Without the pictures, set down every line of the data exactly.

↓

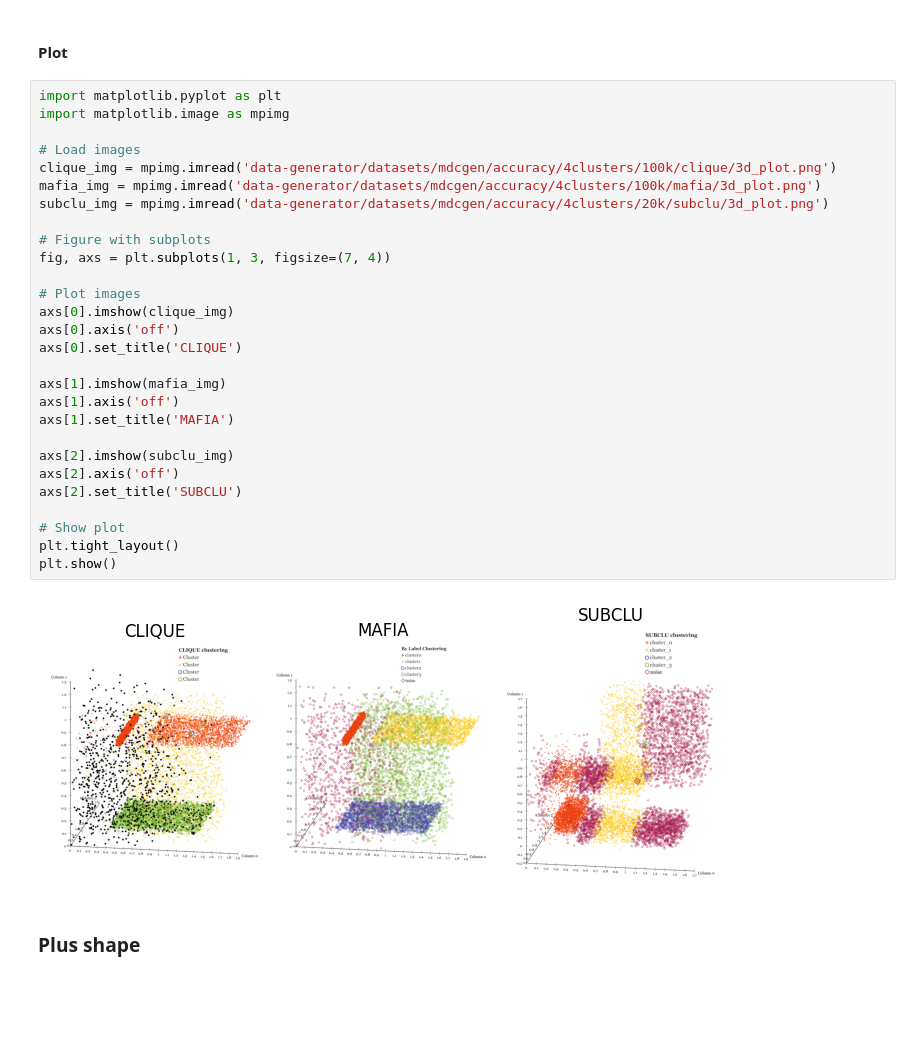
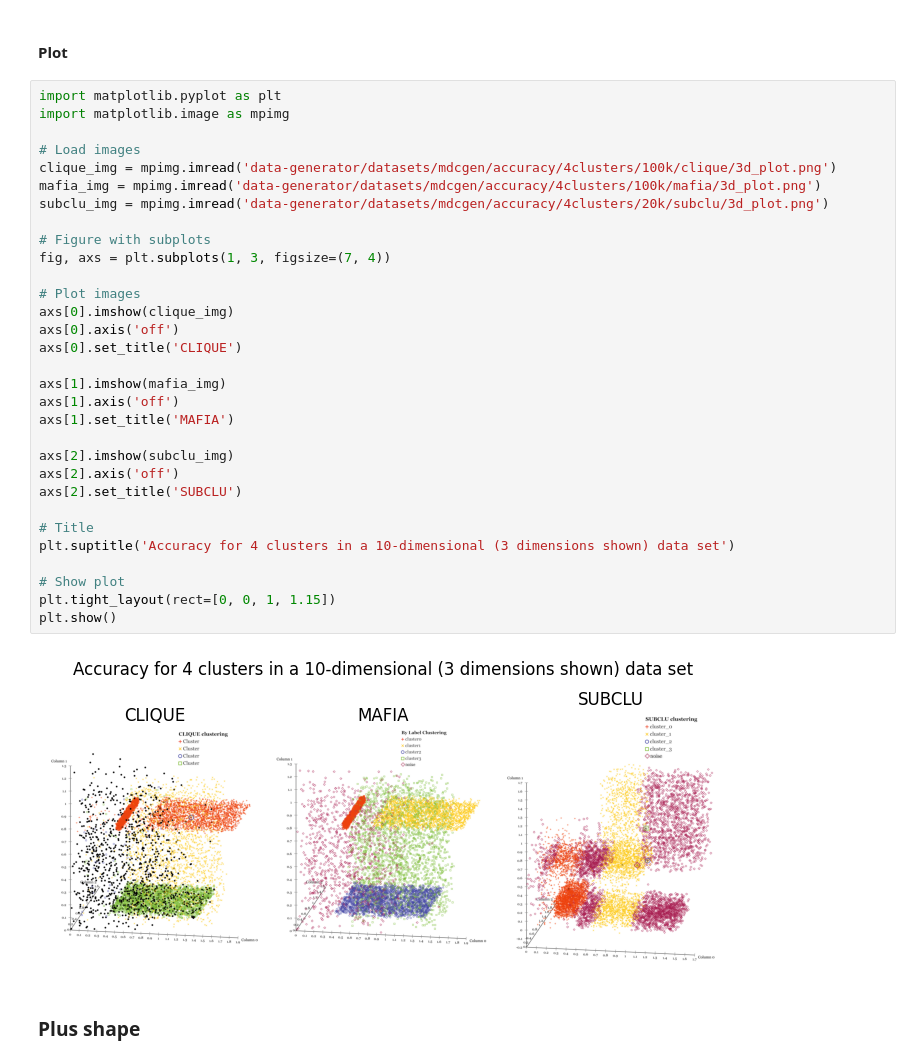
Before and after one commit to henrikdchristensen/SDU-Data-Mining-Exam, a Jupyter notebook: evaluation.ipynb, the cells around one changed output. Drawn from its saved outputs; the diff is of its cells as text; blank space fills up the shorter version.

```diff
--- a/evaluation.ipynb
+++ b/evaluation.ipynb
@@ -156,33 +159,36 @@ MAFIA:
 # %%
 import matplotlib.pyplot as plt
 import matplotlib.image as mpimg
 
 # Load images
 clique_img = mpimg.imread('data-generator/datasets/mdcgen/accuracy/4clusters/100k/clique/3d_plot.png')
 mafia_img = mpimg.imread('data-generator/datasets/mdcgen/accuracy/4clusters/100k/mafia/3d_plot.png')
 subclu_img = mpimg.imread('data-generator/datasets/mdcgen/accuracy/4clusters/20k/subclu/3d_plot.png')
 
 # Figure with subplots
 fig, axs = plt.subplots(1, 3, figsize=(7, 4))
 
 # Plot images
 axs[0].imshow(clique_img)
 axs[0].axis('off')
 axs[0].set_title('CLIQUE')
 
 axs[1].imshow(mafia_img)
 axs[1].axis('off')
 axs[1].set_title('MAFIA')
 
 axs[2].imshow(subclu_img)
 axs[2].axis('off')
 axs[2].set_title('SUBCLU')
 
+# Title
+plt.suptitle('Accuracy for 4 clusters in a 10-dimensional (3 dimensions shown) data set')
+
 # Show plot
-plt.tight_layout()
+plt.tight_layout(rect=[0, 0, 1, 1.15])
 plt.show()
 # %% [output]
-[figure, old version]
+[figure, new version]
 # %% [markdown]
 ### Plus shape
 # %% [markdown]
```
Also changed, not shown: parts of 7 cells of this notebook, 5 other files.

↑

SOLVED PROBLEM
Before and after one commit to henrikdchristensen/SDU-Data-Mining-Exam, a Jupyter notebook: evaluation.ipynb, the cells around one changed output. Drawn from its saved outputs; the diff is of its cells as text; blank space fills up the shorter version.

```diff
--- a/evaluation.ipynb
+++ b/evaluation.ipynb
@@ -156,33 +159,36 @@ MAFIA:
 # %%
 import matplotlib.pyplot as plt
 import matplotlib.image as mpimg
 
 # Load images
 clique_img = mpimg.imread('data-generator/datasets/mdcgen/accuracy/4clusters/100k/clique/3d_plot.png')
 mafia_img = mpimg.imread('data-generator/datasets/mdcgen/accuracy/4clusters/100k/mafia/3d_plot.png')
 subclu_img = mpimg.imread('data-generator/datasets/mdcgen/accuracy/4clusters/20k/subclu/3d_plot.png')
 
 # Figure with subplots
 fig, axs = plt.subplots(1, 3, figsize=(7, 4))
 
 # Plot images
 axs[0].imshow(clique_img)
 axs[0].axis('off')
 axs[0].set_title('CLIQUE')
 
 axs[1].imshow(mafia_img)
 axs[1].axis('off')
 axs[1].set_title('MAFIA')
 
 axs[2].imshow(subclu_img)
 axs[2].axis('off')
 axs[2].set_title('SUBCLU')
 
+# Title
+plt.suptitle('Accuracy for 4 clusters in a 10-dimensional (3 dimensions shown) data set')
+
 # Show plot
-plt.tight_layout()
+plt.tight_layout(rect=[0, 0, 1, 1.15])
 plt.show()
 # %% [output]
-[figure, old version]
+[figure, new version]
 # %% [markdown]
 ### Plus shape
 # %% [markdown]
```
Also changed, not shown: parts of 7 cells of this notebook, 5 other files.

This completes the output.